5/28/2013

The number game


Playing with numbers can bring great benefits to some and make losers of some innocent folks. One simple number game is the estimation of utilities usage that affects every household. For instance if the average utility bill is $100 pm, and if the meter is only read every third month, the usage of two months will be estimated. To maintain some consistency, the estimates must be done with care, probably by using the latest readings or the moving average, or something in that order, to keep the estimates realistic. But in practice, the method can still bring about distorted results.

Take for instance a festival when there more cooking take place or more people are at home, that particular month would drive up the bill and would affect the next average. It is ok actually if not of the GST or taxes based on the month’s bill. When there is a surge due to a wrong estimate, the household will end up paying more taxes for that bill. When the bill is readjusted after an actual reading is made, would the extra taxes, though small in amount, be refunded? The extra payment comes about when the rate is variable and higher at higher usage particularly water tax. Some households will thus have to pay a bit more taxes that they don’t have to but because of estimation.

In the corporate world, the numbers can also be juggled to give the best returns to whoever wants it. As an example, if a profit of $1m is expected and no extra bonus will be paid, a company with 3 or more years of $1m profit will not have to pay extra bonuses to the management on a profit sharing scheme. But by recognizing, in line with or overriding accounting principles, some profits may be delayed or not recognized and accumulated to another year. So a company may show 2 years of $500k profits only to show a startling performance of $2m profit on the third and ending with a big payout to the management.

This could be a deliberate result of manipulation. But at times, it is due to business cycle. The best example was quoted by Prof Tan Khee Giap during a programme on GDP aired on CNA. He pointed out the great GDP growth of 15% in year 2011, I think, was such a case. The result of that spectacular growth was due to the shrinking of the GDP in the previous years. The base for growth computation shrank accordingly. Thus when the economy returned to its previous numbers, the growth rate or percentage of growth became so much bigger than normal.

A reward system that is based on the growth rate will thus compute a huge payout to the management. And because the growth rate was so big, the payout could be disproportionally big relative to the average payout though the company/economy did not do anything spectacular in real terms.

What happens or could happen in such a situation is for management to take recognition of the low base and the real productivity and massage down the payout. If not, the management will be rewarding themselves happily with outrageous bonuses and still looking very legitimate and deserving, because the bonus formula said so.

The number game can be played very cleverly and ingeniously to benefit the players or designers of the game.

4 comments:

Anonymous said...

Dear Millionaire Ministers.
Please lead, follow or get out of our way.

Please decide soon while there is still courtesy in this request.

Matilah_Singapura said...

>> The number game can be played very cleverly and ingeniously to benefit the players or designers of the game

Absolutely right.
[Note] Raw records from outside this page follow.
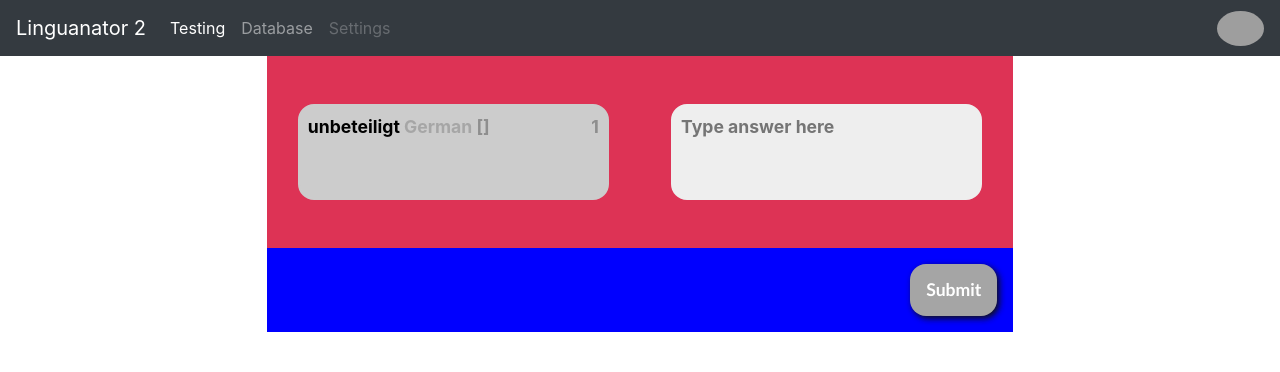
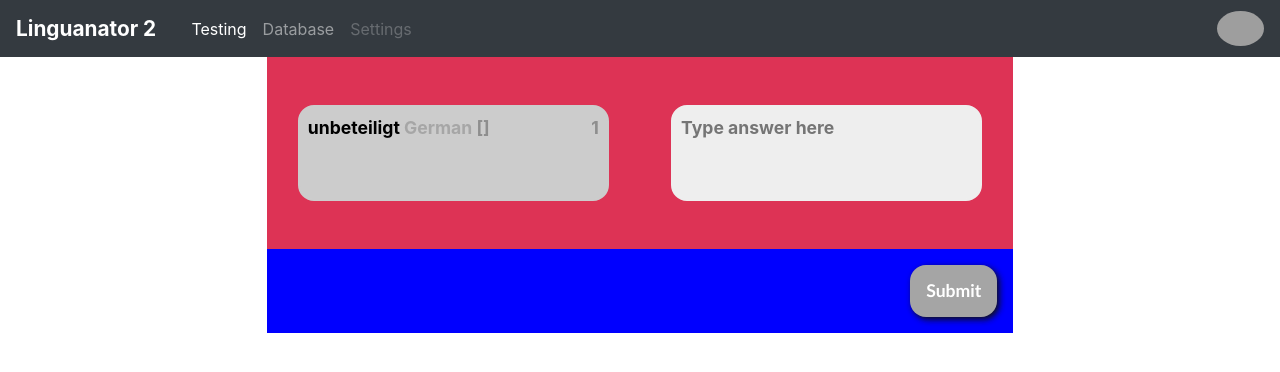
Before and after one commit to IgorBoyarshin/Linguanator2, an Angular app: page /testing in a window 1280 px wide. Shown: the top 372 px of the page. Built offline with nearby package versions, Linux system fonts and the light colour scheme; grey boxes are pictures that could not be loaded.

Commit message:
Navigation branch changed

```diff
--- a/src/app/navigation/navigation.component.css
+++ b/src/app/navigation/navigation.component.css
@@ -4,3 +4,9 @@ nav {
     top: 0;
     z-index: 10;
 }
+
+.navbar-brand {
+    font-weight: bold;
+    font-size: 1.3em;
+    margin-right: 1.7rem;
+}
```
Which is why you have to crunch the numbers yourself. The con artists know that most people won't do this due to laziness, blind trust and faith, or sheer "maths phobia".

GDP numbers are particularly suspect: How is the GDP calculated and presented? By income or expenditure or production? Is government spending included? (it usually is, that leads to false impressions)

Corporations are also motherfuckers. They anyhow tembak earnings and profit projections to make themselves "look good" especially when there is M & A activity.

Now with low interest rates, corporations are borrowing money to pay dividends (e.g. Apple -- borrow at near 0%, pay dividend of 2+ %) or borrow at near 0% to buy back their own stock -- in either case the stock price goes up, and gullible investors get fooled once again.

Where there is money, there are scams.

Caveat emptor.

bond said...

Thats the reason we must change the ruling party every now and then to keep them from learning the tricks, extending their claws and playing dirty to screw people. Once the weeds grow long enough, it is very difficult to uproot them by hand. Probably need a very big tool.

Anonymous said...

Let Singapore be ruled by somebody who doesn't care about numbers. You like, you pay, don't like, don't pay.

If pay, pay anything you want.

If buy water from neighbour country, 1 cent per litre or 10 cents per litre, all ok. No need negotiate.

If kana fined for illegal car park, fine $50, I pay $10 also can. Pay only what you can afford.
Stay A class pay C class rates, also can. Up to you lah bro.

Numbers not important.